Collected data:
- Opening Delimiter -
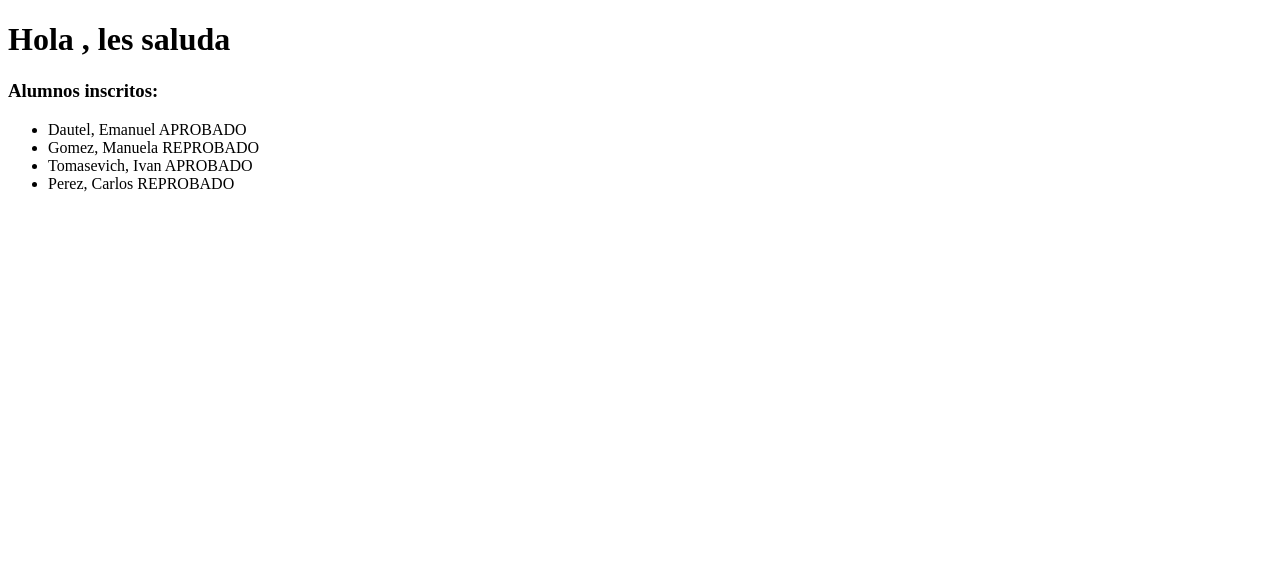
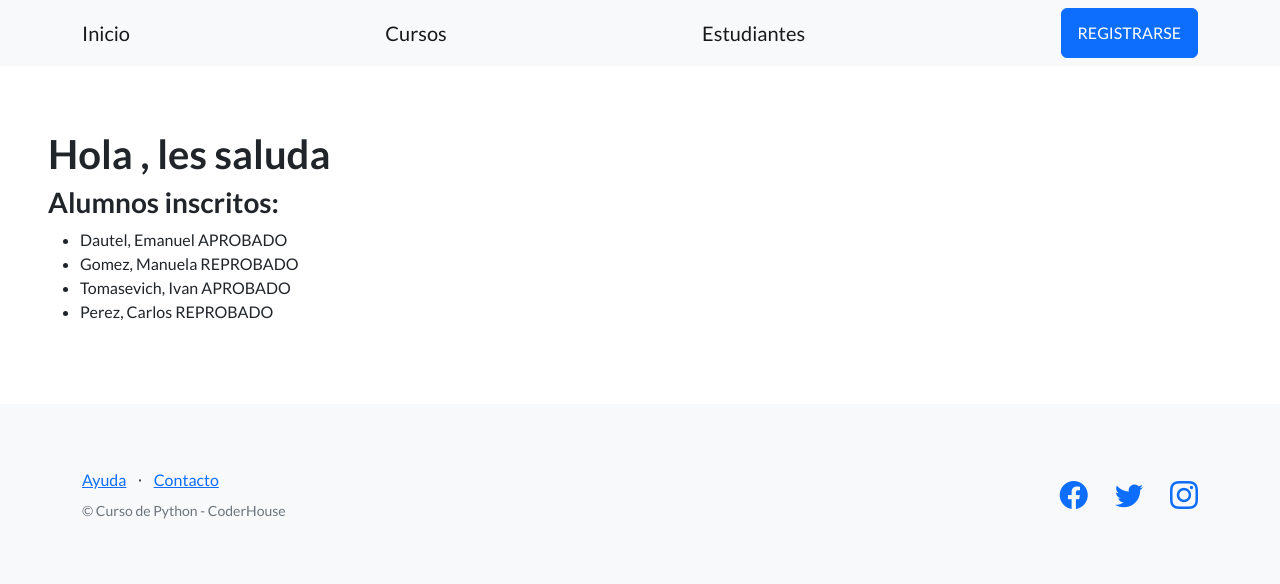
Before and after one commit to tomymagno/carpeta_django, a Django app: page /estudios/estudiantes/ in a window 1280 px wide. Shown: the top 584 px of the page. Run offline with Django 4.2, Linux system fonts and the light colour scheme; some libraries are stand-ins or nearby versions.

Commit message:
Agregados URLS y navegacion

```diff
--- a/control_estudios/templates/control_estudios/lista_estudiantes.html
+++ b/control_estudios/templates/control_estudios/lista_estudiantes.html
@@ -1,11 +1,10 @@
-<!DOCTYPE html>
-<html lang="en">
-<head>
-    <meta charset="UTF-8">
-    <meta name="viewport" content="width=device-width, initial-scale=1.0">
-    <title>Sistema coder 55350</title>
-</head>
-<body>
+{% extends "base.html" %}
+
+{% block titulo %}
+Lista de estudiantes
+{% endblock titulo %}
+
+{% block contenido %}
 <h1>Hola , les saluda {{profesor}}<h1>
 
 <h3>Alumnos inscritos:</h3>
@@ -21,6 +20,4 @@
     </li>
 {% endfor %}
 </ul>
-
-</body>
-</html>
+{% endblock contenido %}
--- a/control_estudios/urls.py
+++ b/control_estudios/urls.py
@@ -6,6 +6,6 @@ from control_estudios.views import listar_estudiantes, listar_cursos
 #Son las URLS especificas de la app.
 
 urlpatterns = [
-    path("estudiantes/", listar_estudiantes),
-    path("cursos/", listar_cursos),
+    path("estudiantes/", listar_estudiantes, name="lista_estudiantes"),
+    path("cursos/", listar_cursos, name="lista_cursos"),
 ]
--- a/sistema_coder/urls.py
+++ b/sistema_coder/urls.py
@@ -17,13 +17,14 @@ Including another URLconf
 from django.contrib import admin
 from django.urls import path, include
 
-from sistema_coder.views import saludar, saludar_con_html
+from sistema_coder.views import saludar, inicio
 
 #Son las URLS generales del proyecto.
 
 urlpatterns = [
+    path("", inicio, name="inicio"),
     path('admin/', admin.site.urls),
     path("estudios/", include("control_estudios.urls")),
-    path('saludo/', saludar),
-    path("saludo-html/", saludar_con_html),
+    # path('saludo/', saludar),
+
 ]
--- a/sistema_coder/views.py
+++ b/sistema_coder/views.py
@@ -9,7 +9,7 @@ def saludar(request):
     pagina_html = HttpResponse(saludo)
     return pagina_html
 
-def saludar_con_html(request):
+def inicio(request):
         contexto={
             "profesor": "Pedro",
             "tutores": ["Mariano", "Ariel"],
@@ -17,7 +17,7 @@ def saludar_con_html(request):
         }
         http_response = render(
         request=request,
-        template_name="base.html",
+        template_name="inicio.html",
         context=contexto,
         )
         return http_response
--- a/templates_base/base.html
+++ b/templates_base/base.html
@@ -7,7 +7,7 @@
         <meta name="viewport" content="width=device-width, initial-scale=1, shrink-to-fit=no" />
         <meta name="description" content="" />
         <meta name="author" content="" />
-        <title>Landing Page - Start Bootstrap Theme</title>
+        <title>{% block titulo %}{% endblock titulo %}</title>
         <!-- Favicon-->
         <link rel="icon" type="image/x-icon" href="assets/favicon.ico" />
         <!-- Bootstrap icons-->
@@ -21,61 +21,17 @@
         <!-- Navigation-->
         <nav class="navbar navbar-light bg-light static-top">
             <div class="container">
-                <a class="navbar-brand" href="#!">Inicio</a>
-                <a class="navbar-brand" href="#!">Cursos</a>
-                <a class="navbar-brand" href="#!">Estudiantes</a>
-
-                <a class="btn btn-primary" href="#signup">Sign Up</a>
+                <a class="navbar-brand" href="{% url 'inicio' %}">Inicio</a>
+                <a class="navbar-brand" href="{% url 'lista_cursos' %}">Cursos</a>
+                <a class="navbar-brand" href="{% url 'lista_estudiantes' %}">Estudiantes</a>
+                <a class="btn btn-primary" href="#">REGISTRARSE</a>
             </div>
         </nav>
-        <!-- Masthead-->
-        <header class="masthead">
-            <div class="container position-relative">
-                <div class="row justify-content-center">
-                    <div class="col-xl-6">
-                        <div class="text-center text-white">
-                            <!-- Page heading-->
-                            <h1 class="mb-5">Generate more leads with a professional landing page!</h1>
-                            <!-- Signup form-->
-                            <!-- * * * * * * * * * * * * * * *-->
-                            <!-- * * SB Forms Contact Form * *-->
-                            <!-- * * * * * * * * * * * * * * *-->
-                            <!-- This form is pre-integrated with SB Forms.-->
-                            <!-- To make this form functional, sign up at-->
-                            <!-- https://startbootstrap.com/solution/contact-forms-->
-                            <!-- to get an API token!-->
-                            <form class="form-subscribe" id="contactForm" data-sb-form-api-token="API_TOKEN">
-                                <!-- Email address input-->
-                                <div class="row">
-                                    <div class="col">
-                                        <input class="form-control form-control-lg" id="emailAddress" type="email" placeholder="Email Address" data-sb-validations="required,email" />
-                                        <div class="invalid-feedback text-white" data-sb-feedback="emailAddress:required">Email Address is required.</div>
-                                        <div class="invalid-feedback text-white" data-sb-feedback="emailAddress:email">Email Address Email is not valid.</div>
-                                    </div>
-                                    <div class="col-auto"><button class="btn btn-primary btn-lg disabled" id="submitButton" type="submit">Submit</button></div>
-                                </div>
-                                <!-- Submit success message-->
-                                <!---->
-                                <!-- This is what your users will see when the form-->
-                                <!-- has successfully submitted-->
-                                <div class="d-none" id="submitSuccessMessage">
-                                    <div class="text-center mb-3">
-                                        <div class="fw-bolder">Form submission successful!</div>
-                                        <p>To activate this form, sign up at</p>
-                                        <a class="text-white" href="https://startbootstrap.com/solution/contact-forms">https://startbootstrap.com/solution/contact-forms</a>
-                                    </div>
-                                </div>
-                                <!-- Submit error message-->
-                                <!---->
-                                <!-- This is what your users will see when there is-->
-                                <!-- an error submitting the form-->
-                                <div class="d-none" id="submitErrorMessage"><div class="text-center text-danger mb-3">Error sending message!</div></div>
-                            </form>
-                        </div>
-                    </div>
-                </div>
-            </div>
-        </header>
+
+        <section style="padding: 4rem 3rem;">
+            {% block contenido %}
+            {% endblock contenido %}
+        </section>
 
         <!-- Footer-->
         <footer class="footer bg-light">
@@ -83,15 +39,11 @@
                 <div class="row">
                     <div class="col-lg-6 h-100 text-center text-lg-start my-auto">
                         <ul class="list-inline mb-2">
-                            <li class="list-inline-item"><a href="#!">About</a></li>
+                            <li class="list-inline-item"><a href="#!">Ayuda</a></li>
                             <li class="list-inline-item">⋅</li>
-                            <li class="list-inline-item"><a href="#!">Contact</a></li>
-                            <li class="list-inline-item">⋅</li>
-                            <li class="list-inline-item"><a href="#!">Terms of Use</a></li>
-                            <li class="list-inline-item">⋅</li>
-                            <li class="list-inline-item"><a href="#!">Privacy Policy</a></li>
+                            <li class="list-inline-item"><a href="#!">Contacto</a></li>
                         </ul>
-                        <p class="text-muted small mb-4 mb-lg-0">&copy; Your Website 2023. All Rights Reserved.</p>
+                        <p class="text-muted small mb-4 mb-lg-0">&copy; Curso de Python - CoderHouse</p>
                     </div>
                     <div class="col-lg-6 h-100 text-center text-lg-end my-auto">
                         <ul class="list-inline mb-0">
```
Also changed, not shown: control_estudios/templates/control_estudios/lista_cursos.html (+7 -11 lines), templates_base/inicio.html (added, +9 -0 lines). Lines whose indentation alone changed are shown as unchanged.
- Closing Delimiter -
• Task to carry out
Show the lines in the entries above that include the string "from".

• Answer to the exercise
@@ -6,6 +6,6 @@ from control_estudios.views import listar_estudiantes, listar_cursos
 from django.contrib import admin
 from django.urls import path, include
-from sistema_coder.views import saludar, saludar_con_html
+from sistema_coder.views import saludar, inicio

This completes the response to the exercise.